- Marine viruses: isolation, physiology, biogeography, genomics and metagenomics of viruses in aquatic environments
- Phage-host interactions: focus on two model systems (cyanobacteria and cyanophage; Roseobacter and roseophage); evolution of viruses and their hosts, gene transfer agent (GTA)
- Molecular microbial ecology: application of genomics, transcriptomics and proteomics to explore the diversity and functions of microorganisms living in the sea
- Microalgal biotechnology: isolation and characterization of microalgae from diverse habitats; selection of microalgae for mitigation of green house gases, removal of nutrients from animal wastes, and identification of potential biofuel producers; integration of algae-based clean and green biotechnologies on the pilot scale
Dr. Feng Chen is a Professor at the University of Maryland Center for Environmental Science. He received his B.S. in Marine Biology from the Ocean University of China in 1985, M.S. in Phytoplankton Ecology from the First Institute of Oceanography, the State Oceanic Administration, China in 1988, and Ph.D. in Marine Microbial Ecology from the University of Texas at Austin in 1995. He joined the faculty of University of Maryland in 2000.

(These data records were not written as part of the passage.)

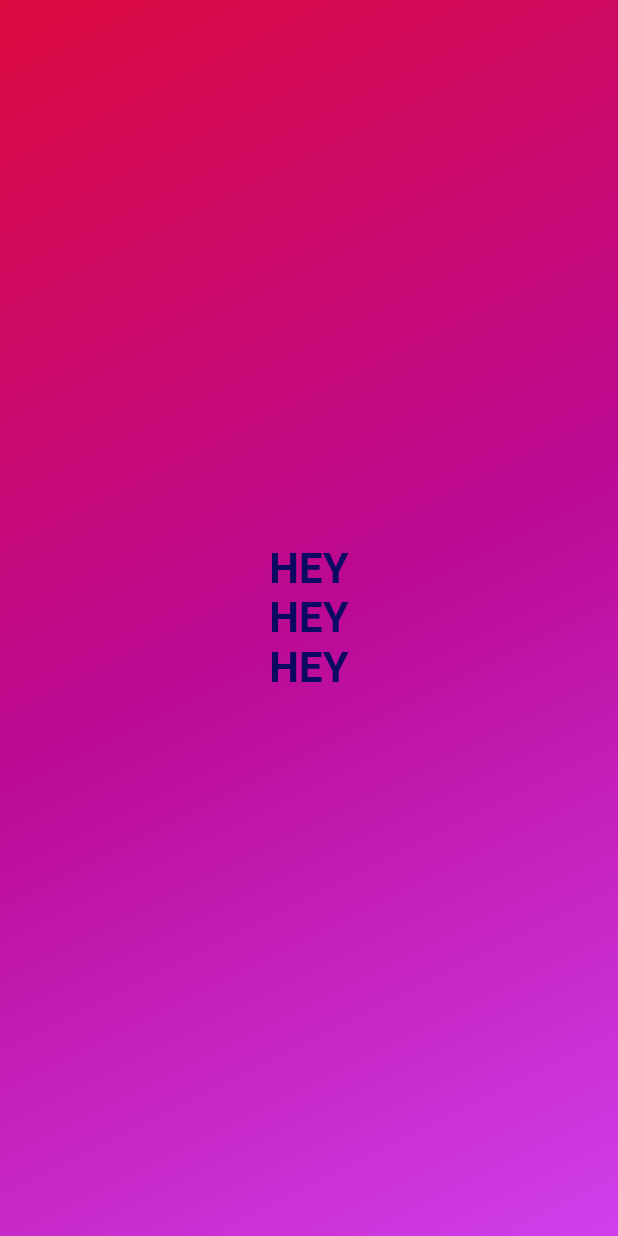
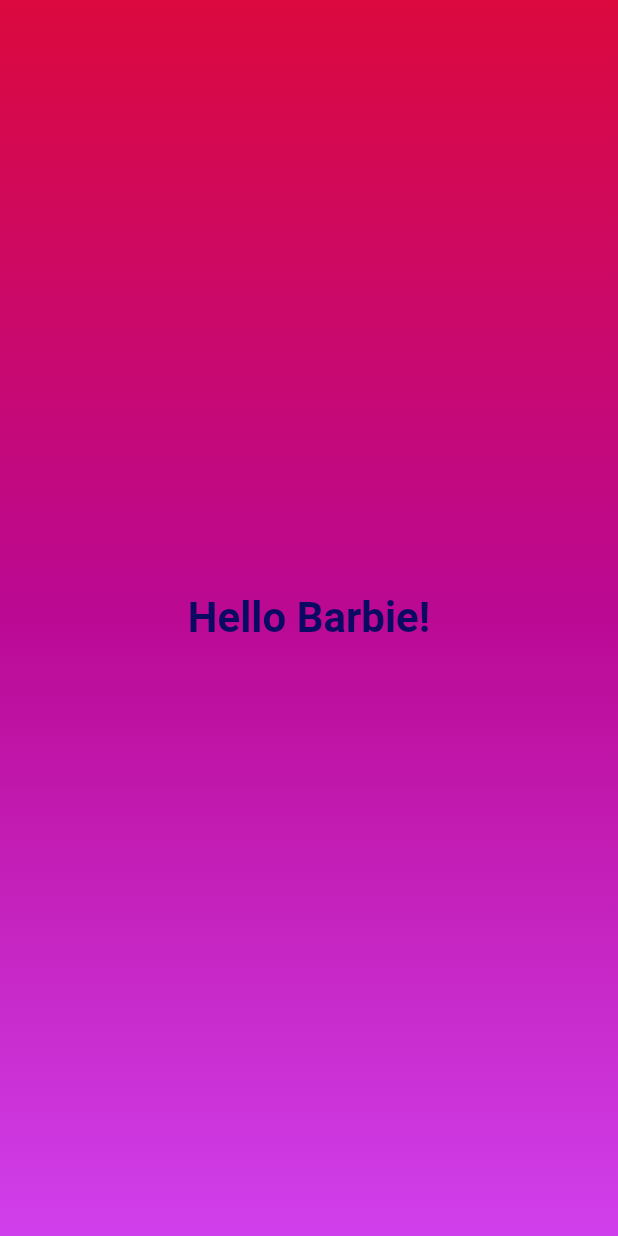
Before and after one commit to sevdenuragba/FirstDemo, a Flutter app: the screen it shows after launch, on a phone screen of 412 x 824 dp. Run offline on Flutter 3.47's test engine with Material 2 defaults, Android fonts, the phone set to English and light mode, and no system bars.

Commit message:
commit changes

```diff
--- a/lib/gradient_container.dart
+++ b/lib/gradient_container.dart
@@ -1,9 +1,11 @@
 import 'package:first_app/styled_text.dart';
 import 'package:flutter/material.dart';
 
-class GradientContainer extends StatelessWidget{
+const startAlignment = Alignment.topLeft;
+const endAlignment = Alignment.bottomLeft;
+
+class GradientContainer extends StatelessWidget {
   const GradientContainer({super.key});
-
   @override
   Widget build(context) {
     return Container(
@@ -14,13 +16,11 @@ class GradientContainer extends StatelessWidget{
             Color.fromARGB(255, 187, 9, 148),
             Color.fromARGB(255, 208, 63, 236)
           ],
-              begin: Alignment.topLeft,
-              end: Alignment.bottomRight,
+          begin: startAlignment,
+          end: endAlignment,
         ),
       ),
-          child:  const Center(
-            child: StyledText()
-          ),
+      child: const Center(child: StyledText('Hello Barbie!')),
     );
   }
 }
--- a/lib/styled_text.dart
+++ b/lib/styled_text.dart
@@ -1,13 +1,14 @@
 import 'package:flutter/material.dart';
 
 class StyledText extends StatelessWidget {
-  const StyledText({super.key});
+   const StyledText(this.text, {super.key});
 
+  final String text;
   @override
   Widget build(context) {
-    return const Text(
-      "HEY\nHEY\nHEY",
-      style: TextStyle(
+    return  Text(
+      text,
+      style: const TextStyle(
         fontStyle: FontStyle.normal,
         color: Color.fromARGB(255, 10, 10, 98),
         fontSize: 28,
```
Lines whose indentation alone changed are shown as unchanged.
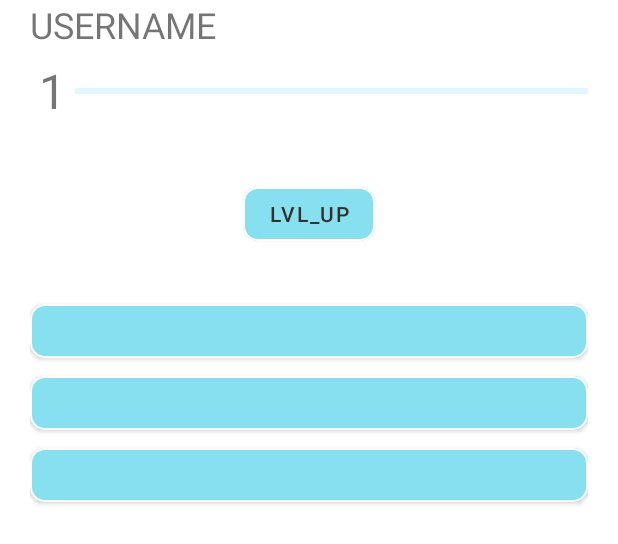
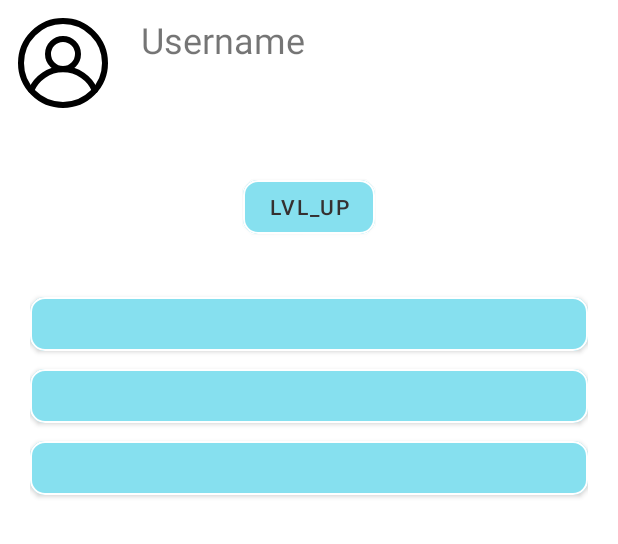
Before and after one commit to lexusshatov/CardGame, an Android app: the layout fragment_home.xml on its own in the app's theme, with its tools: preview values and no code run, on a phone screen of 412 x 824 dp. Shown: the top 544 px of the screen. Run offline under Robolectric (Android 15) with nearby library versions, the phone set to English and light mode, and no system bars.

```diff
--- a/app/build.gradle
+++ b/app/build.gradle
@@ -28,7 +28,7 @@ android {
         applicationId "com.mauz.narutogame"
         minSdk 21
         targetSdk 31
-        versionCode 2
+        versionCode 3
         versionName "0.1"
 
         testInstrumentationRunner "androidx.test.runner.AndroidJUnitRunner"
@@ -92,6 +92,9 @@ dependencies {
 
     implementation "com.github.kirich1409:viewbindingpropertydelegate:1.5.3"
     implementation "com.jakewharton.timber:timber:5.0.1"
+    implementation "com.github.bumptech.glide:glide:4.12.0"
+    kapt "com.github.bumptech.glide:compiler:4.12.0"
+    implementation "de.hdodenhof:circleimageview:3.1.0"
 
     implementation "androidx.room:room-runtime:$room_version"
     implementation "androidx.room:room-ktx:$room_version"
--- a/app/src/main/AndroidManifest.xml
+++ b/app/src/main/AndroidManifest.xml
@@ -1,6 +1,8 @@
 <?xml version="1.0" encoding="utf-8"?>
 <manifest xmlns:android="http://schemas.android.com/apk/res/android"
     package="com.mauz.narutogame">
+
+    <uses-permission android:name="android.permission.INTERNET" />
 
     <application
         android:name="com.mauz.narutogame.NarutoApp"
--- a/app/src/main/java/com/mauz/narutogame/ui/MainActivity.kt
+++ b/app/src/main/java/com/mauz/narutogame/ui/MainActivity.kt
@@ -23,6 +23,10 @@ class MainActivity : AppCompatActivity(R.layout.activity_main) {
         setContentView(binding.root)
 
         binding.bottomNav.setupWithNavController(navController)
+    }
+
+    override fun onResume() {
+        super.onResume()
         window.hideSystemUI()
     }
 }
--- /dev/null
+++ b/app/src/main/res/drawable/ic_user.xml
@@ -0,0 +1,27 @@
+<vector xmlns:android="http://schemas.android.com/apk/res/android"
+    android:width="32dp"
+    android:height="32dp"
+    android:viewportWidth="32"
+    android:viewportHeight="32">
+  <path
+      android:pathData="M16,16m-14,0a14,14 0,1 1,28 0a14,14 0,1 1,-28 0"
+      android:strokeLineJoin="round"
+      android:strokeWidth="2"
+      android:fillColor="#00000000"
+      android:strokeColor="#000000"
+      android:strokeLineCap="round"/>
+  <path
+      android:pathData="M16,13m-5,0a5,5 0,1 1,10 0a5,5 0,1 1,-10 0"
+      android:strokeLineJoin="round"
+      android:strokeWidth="2"
+      android:fillColor="#00000000"
+      android:strokeColor="#000000"
+      android:strokeLineCap="round"/>
+  <path
+      android:pathData="M5.4,25.1c1.8,-4.1 5.8,-7 10.6,-7c4.8,0 8.9,2.9 10.6,7"
+      android:strokeLineJoin="round"
+      android:strokeWidth="2"
+      android:fillColor="#00000000"
+      android:strokeColor="#000000"
+      android:strokeLineCap="round"/>
+</vector>
--- a/app/src/main/res/layout/fragment_home.xml
+++ b/app/src/main/res/layout/fragment_home.xml
@@ -5,36 +5,27 @@
     android:layout_height="wrap_content"
     android:orientation="vertical">
 
-    <TextView
-        android:id="@+id/username"
+    <LinearLayout
         android:layout_width="match_parent"
         android:layout_height="wrap_content"
         android:background="@color/white"
-        android:paddingHorizontal="20dp"
-        android:textSize="24sp"
-        tools:text="USERNAME" />
+        android:padding="10dp"
+        android:orientation="horizontal">
 
-    <LinearLayout
-        android:layout_width="match_parent"
-        android:layout_height="?android:attr/actionBarSize"
-        android:background="@color/white"
-        android:orientation="horizontal"
-        android:paddingHorizontal="20dp">
+        <de.hdodenhof.circleimageview.CircleImageView
+            android:id="@+id/icon"
+            android:layout_width="64dp"
+            android:layout_height="64dp"
+            android:src="@drawable/ic_user" />
 
         <TextView
-            android:id="@+id/lvl"
-            android:layout_width="30dp"
-            android:layout_height="match_parent"
-            android:gravity="center"
-            android:textSize="32sp"
-            tools:text="1" />
-
-        <com.google.android.material.progressindicator.LinearProgressIndicator
-            android:id="@+id/lvl_progress"
-            android:layout_width="0dp"
-            android:layout_height="match_parent"
-            android:layout_gravity="center"
-            android:layout_weight="1" />
+            android:id="@+id/username"
+            android:layout_width="match_parent"
+            android:layout_height="wrap_content"
+            android:background="@color/white"
+            android:paddingHorizontal="20dp"
+            android:textSize="24sp"
+            tools:text="Username" />
 
     </LinearLayout>
 
```
Also changed, not shown: app/src/main/java/com/mauz/narutogame/ui/home/HomeFragment.kt (+11 -18 lines), app/src/main/java/com/mauz/narutogame/ui/home/HomeViewModel.kt (deleted, +0 -35 lines), app/src/main/java/com/mauz/narutogame/ui/login/LoginFragment.kt (+8 -17 lines), app/src/main/java/com/mauz/narutogame/ui/login/LoginViewModel.kt (deleted, +0 -29 lines), 1 other file.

His main research focuses on the diversity and function of microorganisms (mainly viruses, bacteria, cyanobacteria and microalgae) and their ecological role in the marine ecosystem. He applies both traditional cultivation methods and advanced molecular or omics technologies to discover novel microbes and understand their physiology, ecology and evolution. He also develops algae-based biotechnology as a solution for sustainable environments and renewable energy. He has published 11 book chapters and 70 peer-reviewed research articles. His studies on the Chesapeake Bay microbiota have led to discoveries of novel microbes in the estuarine environment.